Margaret Beaufort, the Red Queen of the title, was a driven and ambitious woman. From a young age she chafed at the restrictions her time placed on women, convinced that she was chosen by God to be the English equivalent of Joan of Arc. Her dream is to see her son, Henry, restored as the rightful King of England and eventually having everyone recognize that she is as great as she believes herself to be.
Sadly, the portrayal of this Red Queen is one-dimensional and Margaret comes across as almost a caricature, rather than a real person. Margaret was not a sympathetic person to start with, but Gregory reduces her to a woman completely blinded by her ambition. The few moments of humanity are so brief as to only emphasize the image of a cold-hearted monster.
I am a fan of historical fiction and had high hopes for this book when I saw the care Gregory took to be historically accurate. But in the end, I couldn’t bring myself to care at all about Margaret or any of the other characters. I almost quit reading two-thirds of the way through because I knew what would happen and really wasn’t interested in what else Margaret went through to achieve her ends.

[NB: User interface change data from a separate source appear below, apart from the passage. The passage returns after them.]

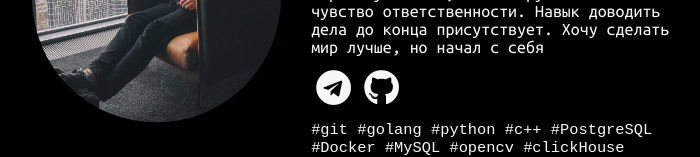
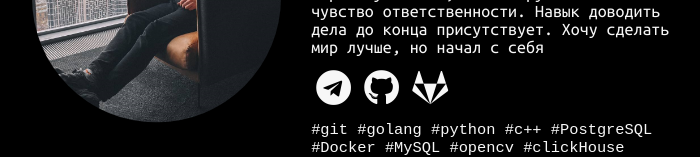
Before and after one commit to maxgacrux/maxgacrux.github.io, a plain HTML site: page index.html in a window 1280 px wide. Shown: the part 401-558 px from the top of the page, without its empty margins (288-988 px from the left). Drawn offline with nearby package versions, Linux system fonts and the light colour scheme; animation ran at ten frames a second; a script that the page names is missing; files whose address does not match are found by name.

Commit message:
add link gitlab

```diff
--- a/index.html
+++ b/index.html
@@ -30,6 +30,7 @@
           </br>
           <a class="link1" href="https://t.me/maxGacrux" data-toggle="tooltip" data-placement="bottom"><i class="fab fa-telegram"></i></a>
           <a class="link1" href="https://github.com/maxgacrux" data-toggle="tooltip" data-placement="bottom"><i class="fab fa-github"></i></a>
+          <a class="link1" href="https://gitlab.com/maxgacrux" data-toggle="tooltip" data-placement="bottom"><i class="fab fa-gitlab"></i></a>
           </br></br>
           <p class="header4">#git #golang #python #c++ #PostgreSQL #Docker #MySQL #opencv #clickHouse #openmp #mpi #django #API #Celery</p>
           </br></br>
```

For diehard fans of all things Tudor, this book is a must read. But those seeking a more subtle approach with well-rounded characterizations will likely be disappointed.